Issue 2 of Innovate My School’s online magazine, bringing the latest in educational innovation and inspiration to educators across the UK.

Innovate My School: December 2011  

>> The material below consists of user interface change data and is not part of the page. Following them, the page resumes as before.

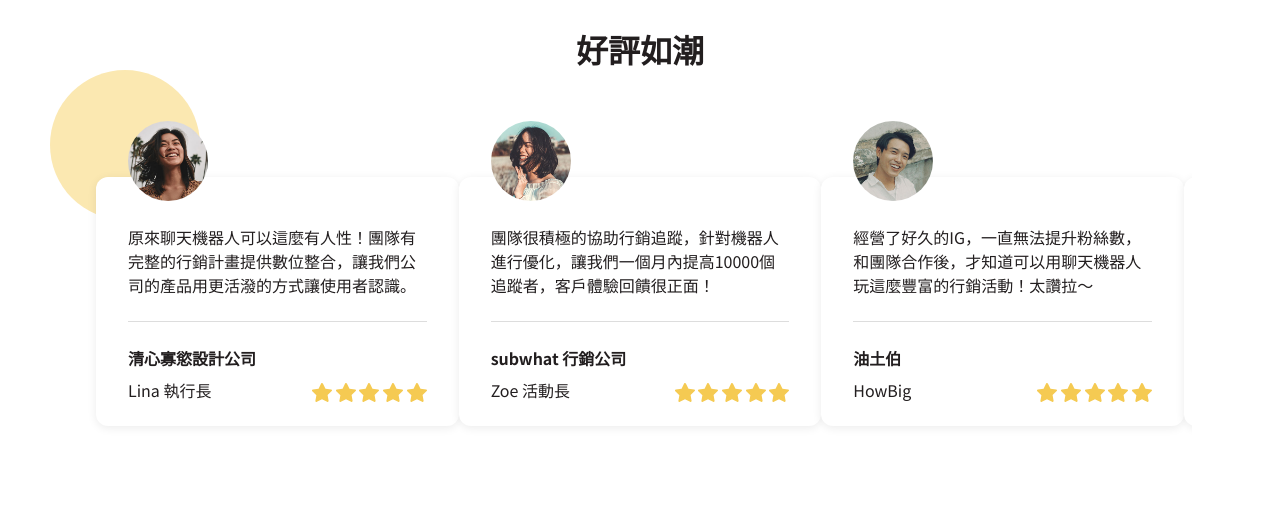
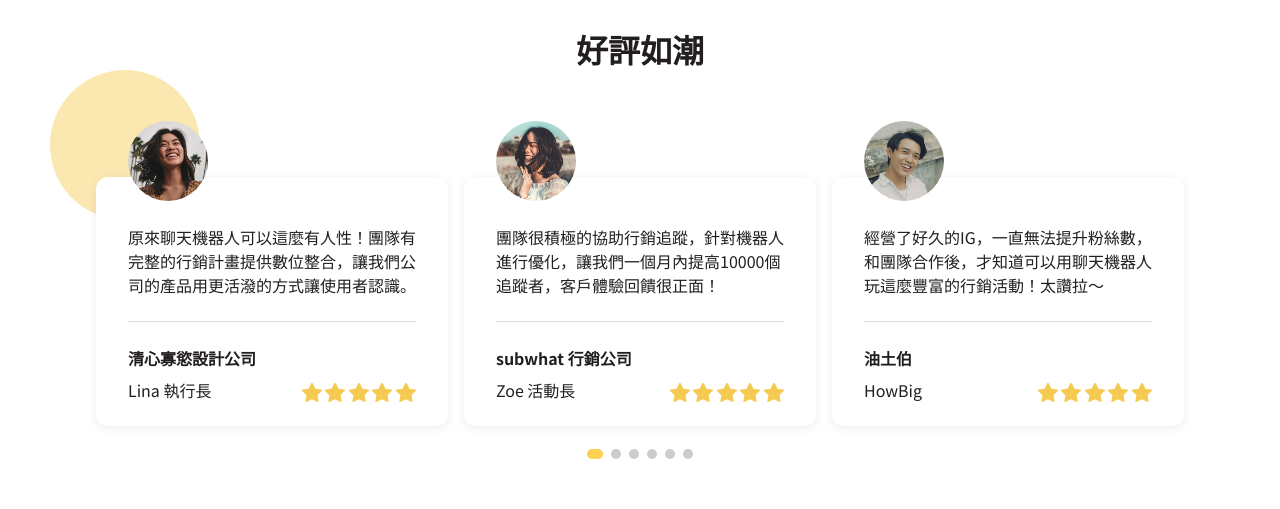
Before and after one commit to paytonwu90/FrontEndExperience-chatTalker, a plain HTML site: page index.html in a window 1280 px wide. Shown: the part 2580-3089 px from the top of the page. Drawn offline with nearby package versions, Linux system fonts and the light colour scheme; the site is published under a folder, as on GitHub Pages, so addresses that start at the root find nothing.

Commit message:
adjust js

```diff
--- a/index.html
+++ b/index.html
@@ -251,6 +251,6 @@
 
 <div class="goTop" onclick="goTop();">TOP</div>
 
-<script src="/js/all.js"></script>
+<script src="js/all.js"></script>
 </body>
 </html>
--- a/js/all.js
+++ b/js/all.js
@@ -26,6 +26,7 @@ function goTop() {
   });
 }
 
+if (typeof window.Swiper === 'function') { //prevent js error in pricing page
   const swiper = new Swiper('.swiper', {
     // Optional parameters
     spaceBetween: 16,
@@ -53,3 +54,4 @@ const swiper = new Swiper('.swiper', {
     },*/
 
   });
+}
```
Lines whose indentation alone changed are shown as unchanged.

Issue 2 of Innovate My School’s online magazine, bringing the latest in educational innovation and inspiration to educators across the UK.